───── MATERIAL FOR THIS TASK ─────

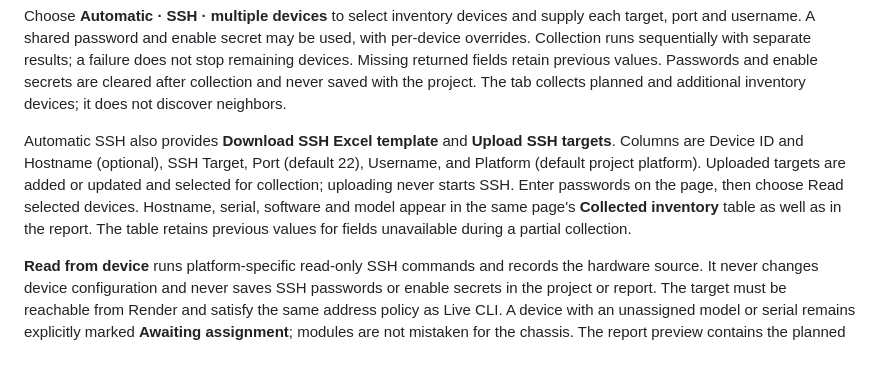
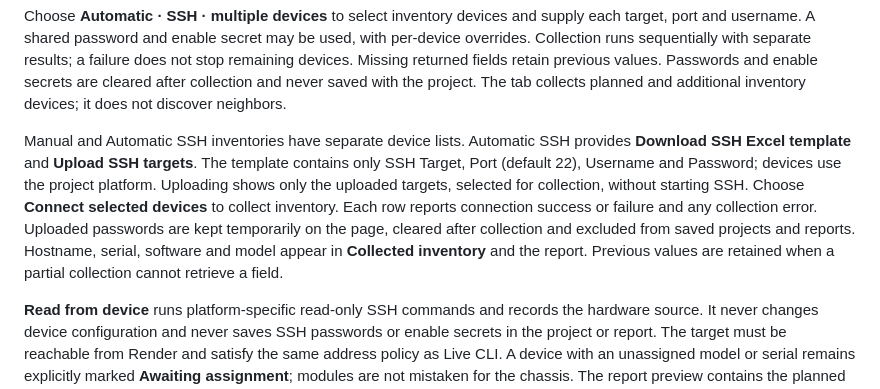
Before and after one commit to gunaltural/network_configurator, a Markdown page: README.md, the part around the change. Rendered like a GitHub page; blank space fills up the shorter version.

Commit message:
Separate manual and SSH inventories; simplify and fix SSH Excel upload

```diff
--- a/README.md
+++ b/README.md
@@ -58,13 +58,15 @@ does not stop remaining devices. Missing returned fields retain previous values.
 Passwords and enable secrets are cleared after collection and never saved with the
 project. The tab collects planned and additional inventory devices; it does not discover neighbors.
 
-Automatic SSH also provides **Download SSH Excel template** and **Upload SSH targets**.
-Columns are Device ID and Hostname (optional), SSH Target, Port (default 22), Username,
-and Platform (default project platform). Uploaded targets are added or updated and
-selected for collection; uploading never starts SSH. Enter passwords on the page,
-then choose Read selected devices. Hostname, serial, software and model appear in the
-same page's **Collected inventory** table as well as in the report. The table retains
-previous values for fields unavailable during a partial collection.
+Manual and Automatic SSH inventories have separate device lists. Automatic SSH provides
+**Download SSH Excel template** and **Upload SSH targets**. The template contains only
+SSH Target, Port (default 22), Username and Password; devices use the project platform.
+Uploading shows only the uploaded targets, selected for collection, without starting SSH.
+Choose **Connect selected devices** to collect inventory. Each row reports connection
+success or failure and any collection error. Uploaded passwords are kept temporarily
+on the page, cleared after collection and excluded from saved projects and reports.
+Hostname, serial, software and model appear in **Collected inventory** and the report.
+Previous values are retained when a partial collection cannot retrieve a field.
 
 **Read from device** runs platform-specific read-only SSH commands and records the
 hardware source. It never changes device configuration and never saves SSH passwords
```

─────

**EXERCISE DETAILS**:
Please return the entries above exactly as they appear, but without the pictures.

**RESULT OF THE TASK**:
Before and after one commit to gunaltural/network_configurator, a Markdown page: README.md, the part around the change. Rendered like a GitHub page; blank space fills up the shorter version.

Commit message:
Separate manual and SSH inventories; simplify and fix SSH Excel upload

```diff
--- a/README.md
+++ b/README.md
@@ -58,13 +58,15 @@ does not stop remaining devices. Missing returned fields retain previous values.
 Passwords and enable secrets are cleared after collection and never saved with the
 project. The tab collects planned and additional inventory devices; it does not discover neighbors.
 
-Automatic SSH also provides **Download SSH Excel template** and **Upload SSH targets**.
-Columns are Device ID and Hostname (optional), SSH Target, Port (default 22), Username,
-and Platform (default project platform). Uploaded targets are added or updated and
-selected for collection; uploading never starts SSH. Enter passwords on the page,
-then choose Read selected devices. Hostname, serial, software and model appear in the
-same page's **Collected inventory** table as well as in the report. The table retains
-previous values for fields unavailable during a partial collection.
+Manual and Automatic SSH inventories have separate device lists. Automatic SSH provides
+**Download SSH Excel template** and **Upload SSH targets**. The template contains only
+SSH Target, Port (default 22), Username and Password; devices use the project platform.
+Uploading shows only the uploaded targets, selected for collection, without starting SSH.
+Choose **Connect selected devices** to collect inventory. Each row reports connection
+success or failure and any collection error. Uploaded passwords are kept temporarily
+on the page, cleared after collection and excluded from saved projects and reports.
+Hostname, serial, software and model appear in **Collected inventory** and the report.
+Previous values are retained when a partial collection cannot retrieve a field.
 
 **Read from device** runs platform-specific read-only SSH commands and records the
 hardware source. It never changes device configuration and never saves SSH passwords
```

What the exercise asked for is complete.